# About this task
Leaving out the images, please output every entry exactly as it appears.

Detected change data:
----

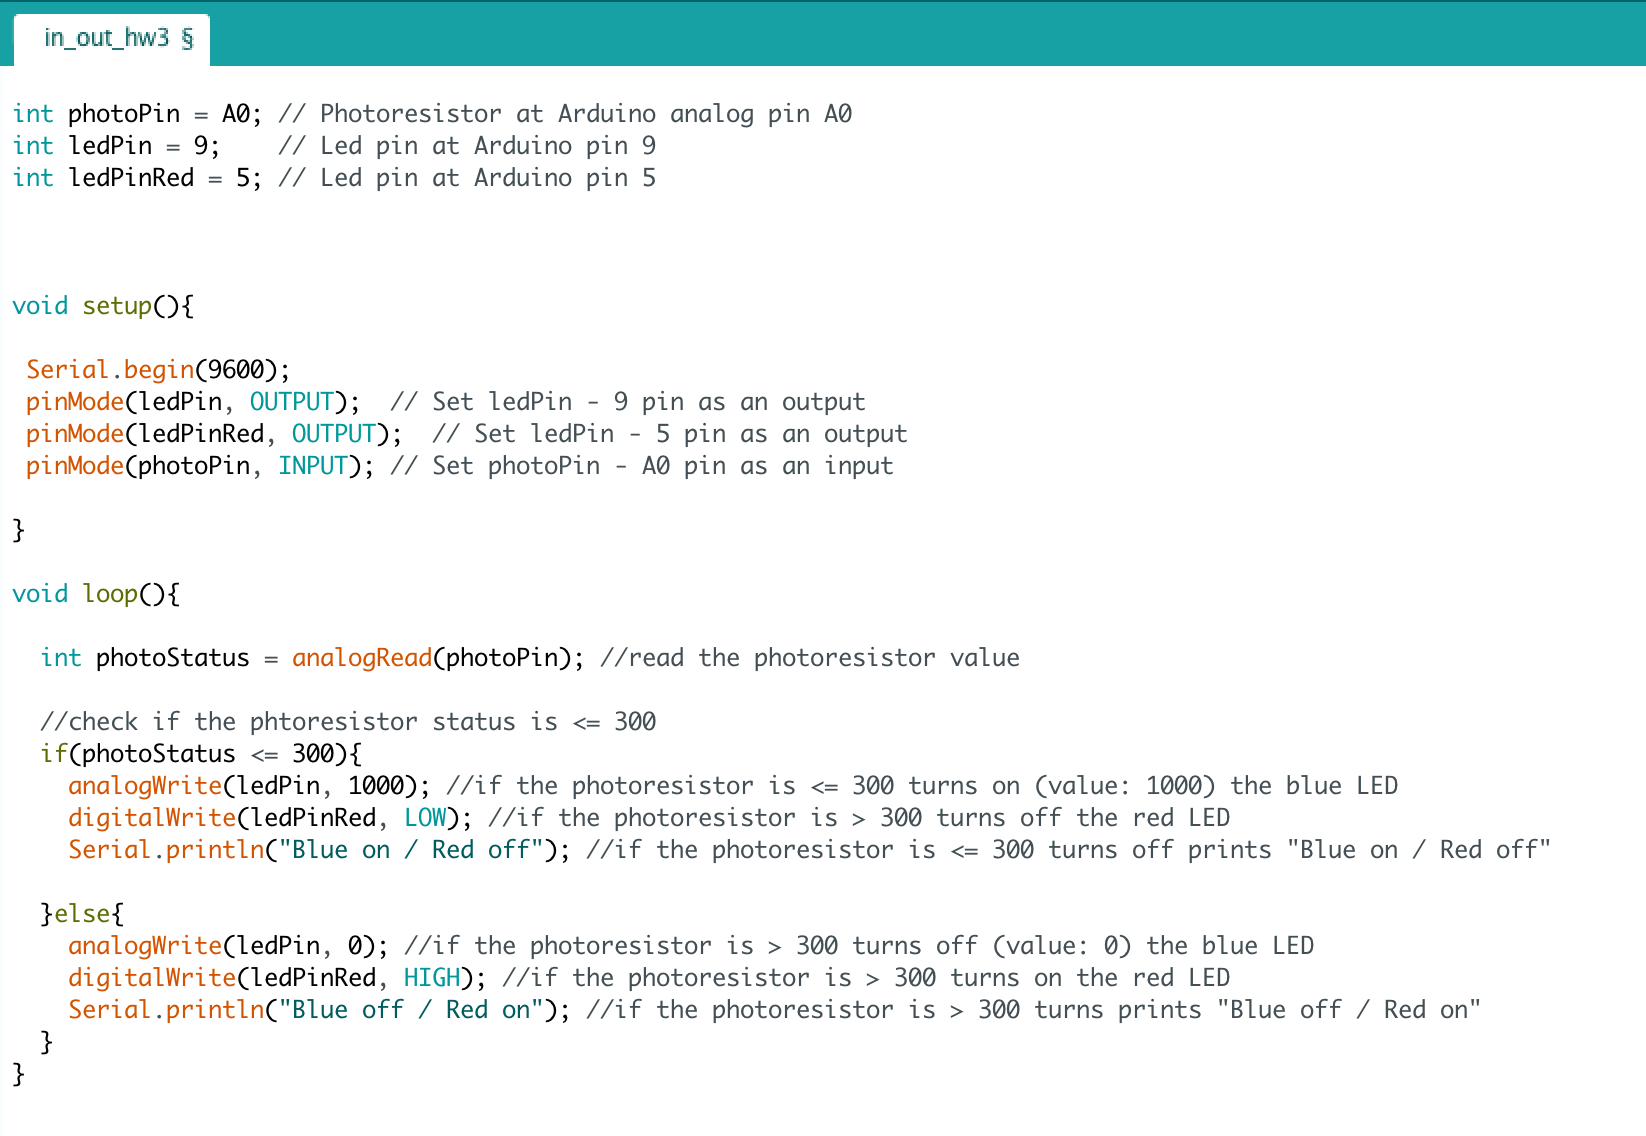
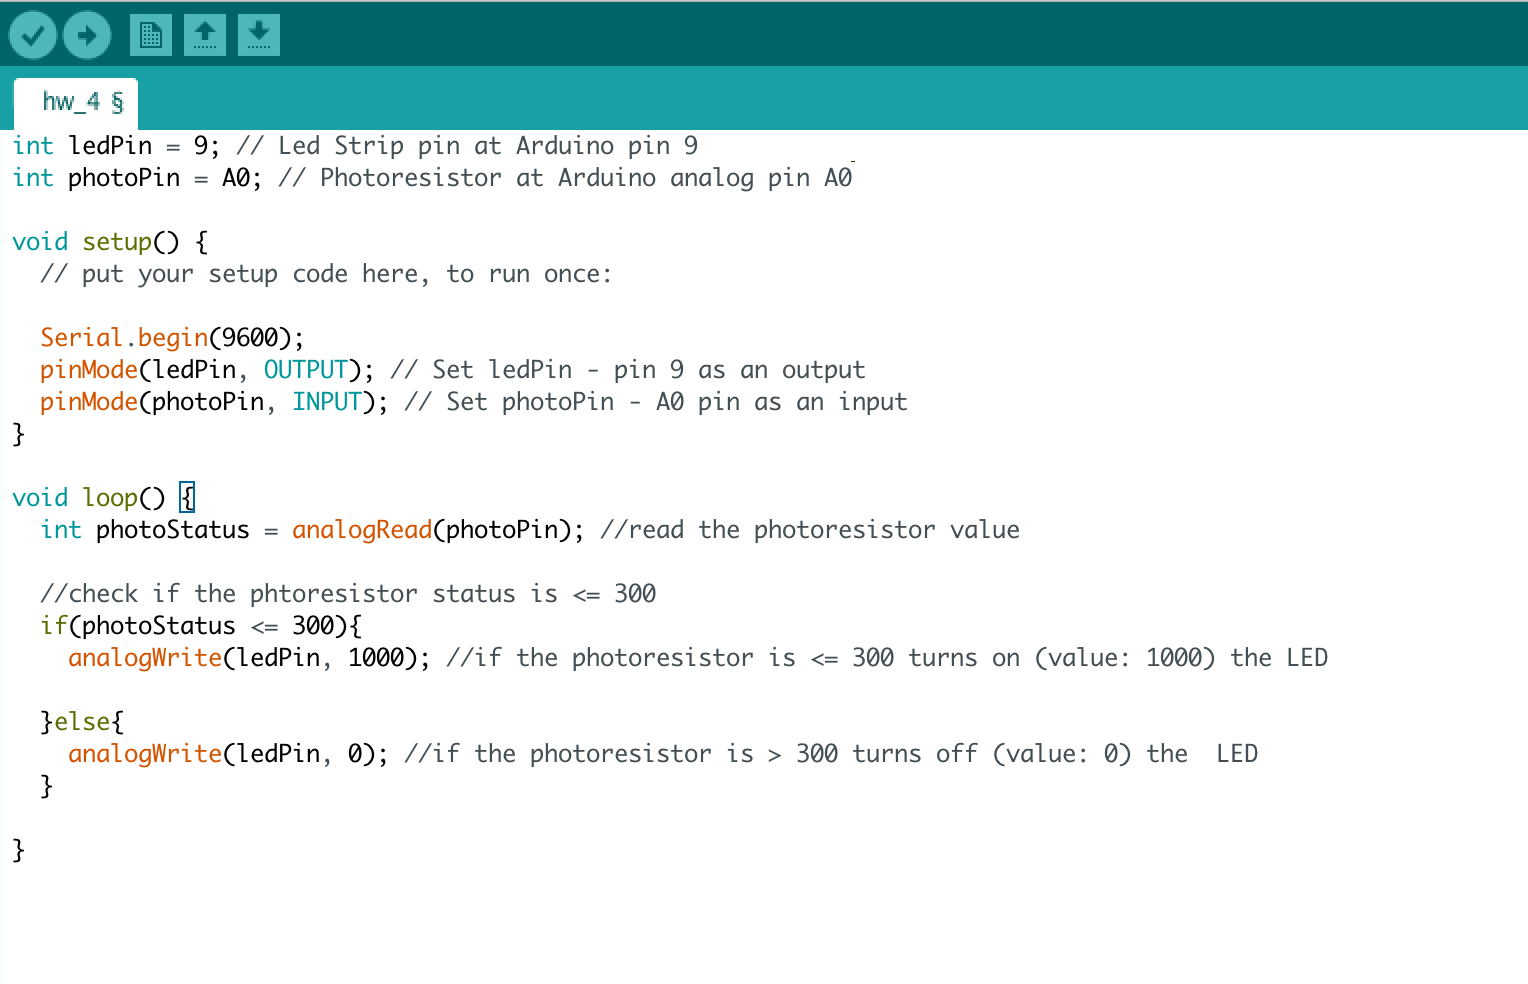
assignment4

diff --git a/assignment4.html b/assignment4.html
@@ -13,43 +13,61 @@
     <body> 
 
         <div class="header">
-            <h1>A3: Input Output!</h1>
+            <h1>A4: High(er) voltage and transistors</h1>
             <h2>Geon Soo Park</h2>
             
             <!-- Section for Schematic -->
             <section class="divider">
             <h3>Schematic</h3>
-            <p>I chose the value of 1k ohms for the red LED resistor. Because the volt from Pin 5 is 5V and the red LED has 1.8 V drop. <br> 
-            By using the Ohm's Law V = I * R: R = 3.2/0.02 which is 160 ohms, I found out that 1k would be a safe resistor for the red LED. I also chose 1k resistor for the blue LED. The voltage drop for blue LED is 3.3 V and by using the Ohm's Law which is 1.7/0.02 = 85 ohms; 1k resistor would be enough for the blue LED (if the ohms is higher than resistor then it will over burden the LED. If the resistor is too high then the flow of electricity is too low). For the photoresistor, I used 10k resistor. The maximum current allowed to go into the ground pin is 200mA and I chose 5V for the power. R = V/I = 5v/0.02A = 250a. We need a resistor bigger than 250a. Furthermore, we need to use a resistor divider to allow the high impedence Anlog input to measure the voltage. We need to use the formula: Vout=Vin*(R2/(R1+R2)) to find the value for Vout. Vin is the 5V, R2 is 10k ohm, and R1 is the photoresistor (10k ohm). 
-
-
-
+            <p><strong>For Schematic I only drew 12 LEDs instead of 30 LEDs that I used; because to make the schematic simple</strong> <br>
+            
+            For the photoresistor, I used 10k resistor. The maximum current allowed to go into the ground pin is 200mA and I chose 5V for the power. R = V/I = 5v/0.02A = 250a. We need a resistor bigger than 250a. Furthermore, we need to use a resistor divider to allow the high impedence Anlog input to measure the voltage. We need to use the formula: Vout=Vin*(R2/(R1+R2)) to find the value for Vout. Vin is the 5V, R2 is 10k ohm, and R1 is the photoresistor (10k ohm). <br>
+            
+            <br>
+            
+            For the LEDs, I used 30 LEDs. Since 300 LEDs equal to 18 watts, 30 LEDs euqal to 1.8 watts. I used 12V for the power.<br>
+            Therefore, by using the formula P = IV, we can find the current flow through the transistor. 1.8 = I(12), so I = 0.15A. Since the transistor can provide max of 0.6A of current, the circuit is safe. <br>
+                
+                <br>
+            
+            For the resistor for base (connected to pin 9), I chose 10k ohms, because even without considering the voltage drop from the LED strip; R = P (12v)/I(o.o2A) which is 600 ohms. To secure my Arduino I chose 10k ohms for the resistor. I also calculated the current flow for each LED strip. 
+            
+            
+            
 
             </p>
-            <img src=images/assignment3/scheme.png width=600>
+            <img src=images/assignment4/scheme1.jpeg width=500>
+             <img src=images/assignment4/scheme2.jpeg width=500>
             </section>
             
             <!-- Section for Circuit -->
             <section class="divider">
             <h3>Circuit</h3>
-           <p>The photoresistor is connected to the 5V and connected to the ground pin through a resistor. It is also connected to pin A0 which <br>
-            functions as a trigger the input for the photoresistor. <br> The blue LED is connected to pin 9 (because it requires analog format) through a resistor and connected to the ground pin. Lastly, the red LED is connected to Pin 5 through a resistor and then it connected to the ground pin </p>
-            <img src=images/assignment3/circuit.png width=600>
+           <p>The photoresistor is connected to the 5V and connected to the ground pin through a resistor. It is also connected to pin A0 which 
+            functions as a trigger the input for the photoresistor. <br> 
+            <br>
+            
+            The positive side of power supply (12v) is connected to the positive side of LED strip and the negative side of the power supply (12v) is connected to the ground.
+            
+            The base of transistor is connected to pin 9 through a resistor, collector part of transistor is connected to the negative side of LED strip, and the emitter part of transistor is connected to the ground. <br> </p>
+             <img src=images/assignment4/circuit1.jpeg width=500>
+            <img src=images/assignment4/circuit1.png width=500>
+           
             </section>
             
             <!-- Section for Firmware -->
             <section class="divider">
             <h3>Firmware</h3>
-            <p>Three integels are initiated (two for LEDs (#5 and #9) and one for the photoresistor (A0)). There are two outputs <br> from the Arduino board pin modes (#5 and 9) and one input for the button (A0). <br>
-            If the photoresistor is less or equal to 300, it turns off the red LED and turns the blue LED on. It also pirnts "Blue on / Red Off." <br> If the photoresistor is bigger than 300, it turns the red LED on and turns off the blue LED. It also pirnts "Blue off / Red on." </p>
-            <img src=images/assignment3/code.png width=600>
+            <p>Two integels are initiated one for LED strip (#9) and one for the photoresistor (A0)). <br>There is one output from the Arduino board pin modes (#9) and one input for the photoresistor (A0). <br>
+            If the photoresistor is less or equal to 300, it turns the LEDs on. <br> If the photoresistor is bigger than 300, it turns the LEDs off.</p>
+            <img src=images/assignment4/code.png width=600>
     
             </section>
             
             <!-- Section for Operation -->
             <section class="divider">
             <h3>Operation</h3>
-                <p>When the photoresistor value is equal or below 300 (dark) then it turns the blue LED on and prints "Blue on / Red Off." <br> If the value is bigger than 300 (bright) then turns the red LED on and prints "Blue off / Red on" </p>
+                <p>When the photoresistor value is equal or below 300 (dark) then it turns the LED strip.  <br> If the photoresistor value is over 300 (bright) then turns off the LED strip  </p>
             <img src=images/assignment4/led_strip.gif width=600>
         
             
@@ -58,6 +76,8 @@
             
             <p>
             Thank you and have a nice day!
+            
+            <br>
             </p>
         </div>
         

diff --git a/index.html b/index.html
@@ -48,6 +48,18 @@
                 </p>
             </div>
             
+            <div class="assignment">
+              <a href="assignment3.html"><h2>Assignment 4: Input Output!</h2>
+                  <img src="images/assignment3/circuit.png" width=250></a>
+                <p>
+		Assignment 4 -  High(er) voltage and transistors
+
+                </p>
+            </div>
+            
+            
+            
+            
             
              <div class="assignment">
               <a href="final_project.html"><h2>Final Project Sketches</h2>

----

# Response to the task
assignment4

diff --git a/assignment4.html b/assignment4.html
@@ -13,43 +13,61 @@
     <body> 
 
         <div class="header">
-            <h1>A3: Input Output!</h1>
+            <h1>A4: High(er) voltage and transistors</h1>
             <h2>Geon Soo Park</h2>
             
             <!-- Section for Schematic -->
             <section class="divider">
             <h3>Schematic</h3>
-            <p>I chose the value of 1k ohms for the red LED resistor. Because the volt from Pin 5 is 5V and the red LED has 1.8 V drop. <br> 
-            By using the Ohm's Law V = I * R: R = 3.2/0.02 which is 160 ohms, I found out that 1k would be a safe resistor for the red LED. I also chose 1k resistor for the blue LED. The voltage drop for blue LED is 3.3 V and by using the Ohm's Law which is 1.7/0.02 = 85 ohms; 1k resistor would be enough for the blue LED (if the ohms is higher than resistor then it will over burden the LED. If the resistor is too high then the flow of electricity is too low). For the photoresistor, I used 10k resistor. The maximum current allowed to go into the ground pin is 200mA and I chose 5V for the power. R = V/I = 5v/0.02A = 250a. We need a resistor bigger than 250a. Furthermore, we need to use a resistor divider to allow the high impedence Anlog input to measure the voltage. We need to use the formula: Vout=Vin*(R2/(R1+R2)) to find the value for Vout. Vin is the 5V, R2 is 10k ohm, and R1 is the photoresistor (10k ohm). 
-
-
-
+            <p><strong>For Schematic I only drew 12 LEDs instead of 30 LEDs that I used; because to make the schematic simple</strong> <br>
+            
+            For the photoresistor, I used 10k resistor. The maximum current allowed to go into the ground pin is 200mA and I chose 5V for the power. R = V/I = 5v/0.02A = 250a. We need a resistor bigger than 250a. Furthermore, we need to use a resistor divider to allow the high impedence Anlog input to measure the voltage. We need to use the formula: Vout=Vin*(R2/(R1+R2)) to find the value for Vout. Vin is the 5V, R2 is 10k ohm, and R1 is the photoresistor (10k ohm). <br>
+            
+            <br>
+            
+            For the LEDs, I used 30 LEDs. Since 300 LEDs equal to 18 watts, 30 LEDs euqal to 1.8 watts. I used 12V for the power.<br>
+            Therefore, by using the formula P = IV, we can find the current flow through the transistor. 1.8 = I(12), so I = 0.15A. Since the transistor can provide max of 0.6A of current, the circuit is safe. <br>
+                
+                <br>
+            
+            For the resistor for base (connected to pin 9), I chose 10k ohms, because even without considering the voltage drop from the LED strip; R = P (12v)/I(o.o2A) which is 600 ohms. To secure my Arduino I chose 10k ohms for the resistor. I also calculated the current flow for each LED strip. 
+            
+            
+            
 
             </p>
-            <img src=images/assignment3/scheme.png width=600>
+            <img src=images/assignment4/scheme1.jpeg width=500>
+             <img src=images/assignment4/scheme2.jpeg width=500>
             </section>
             
             <!-- Section for Circuit -->
             <section class="divider">
             <h3>Circuit</h3>
-           <p>The photoresistor is connected to the 5V and connected to the ground pin through a resistor. It is also connected to pin A0 which <br>
-            functions as a trigger the input for the photoresistor. <br> The blue LED is connected to pin 9 (because it requires analog format) through a resistor and connected to the ground pin. Lastly, the red LED is connected to Pin 5 through a resistor and then it connected to the ground pin </p>
-            <img src=images/assignment3/circuit.png width=600>
+           <p>The photoresistor is connected to the 5V and connected to the ground pin through a resistor. It is also connected to pin A0 which 
+            functions as a trigger the input for the photoresistor. <br> 
+            <br>
+            
+            The positive side of power supply (12v) is connected to the positive side of LED strip and the negative side of the power supply (12v) is connected to the ground.
+            
+            The base of transistor is connected to pin 9 through a resistor, collector part of transistor is connected to the negative side of LED strip, and the emitter part of transistor is connected to the ground. <br> </p>
+             <img src=images/assignment4/circuit1.jpeg width=500>
+            <img src=images/assignment4/circuit1.png width=500>
+           
             </section>
             
             <!-- Section for Firmware -->
             <section class="divider">
             <h3>Firmware</h3>
-            <p>Three integels are initiated (two for LEDs (#5 and #9) and one for the photoresistor (A0)). There are two outputs <br> from the Arduino board pin modes (#5 and 9) and one input for the button (A0). <br>
-            If the photoresistor is less or equal to 300, it turns off the red LED and turns the blue LED on. It also pirnts "Blue on / Red Off." <br> If the photoresistor is bigger than 300, it turns the red LED on and turns off the blue LED. It also pirnts "Blue off / Red on." </p>
-            <img src=images/assignment3/code.png width=600>
+            <p>Two integels are initiated one for LED strip (#9) and one for the photoresistor (A0)). <br>There is one output from the Arduino board pin modes (#9) and one input for the photoresistor (A0). <br>
+            If the photoresistor is less or equal to 300, it turns the LEDs on. <br> If the photoresistor is bigger than 300, it turns the LEDs off.</p>
+            <img src=images/assignment4/code.png width=600>
     
             </section>
             
             <!-- Section for Operation -->
             <section class="divider">
             <h3>Operation</h3>
-                <p>When the photoresistor value is equal or below 300 (dark) then it turns the blue LED on and prints "Blue on / Red Off." <br> If the value is bigger than 300 (bright) then turns the red LED on and prints "Blue off / Red on" </p>
+                <p>When the photoresistor value is equal or below 300 (dark) then it turns the LED strip.  <br> If the photoresistor value is over 300 (bright) then turns off the LED strip  </p>
             <img src=images/assignment4/led_strip.gif width=600>
         
             
@@ -58,6 +76,8 @@
             
             <p>
             Thank you and have a nice day!
+            
+            <br>
             </p>
         </div>
         

diff --git a/index.html b/index.html
@@ -48,6 +48,18 @@
                 </p>
             </div>
             
+            <div class="assignment">
+              <a href="assignment3.html"><h2>Assignment 4: Input Output!</h2>
+                  <img src="images/assignment3/circuit.png" width=250></a>
+                <p>
+		Assignment 4 -  High(er) voltage and transistors
+
+                </p>
+            </div>
+            
+            
+            
+            
             
              <div class="assignment">
               <a href="final_project.html"><h2>Final Project Sketches</h2>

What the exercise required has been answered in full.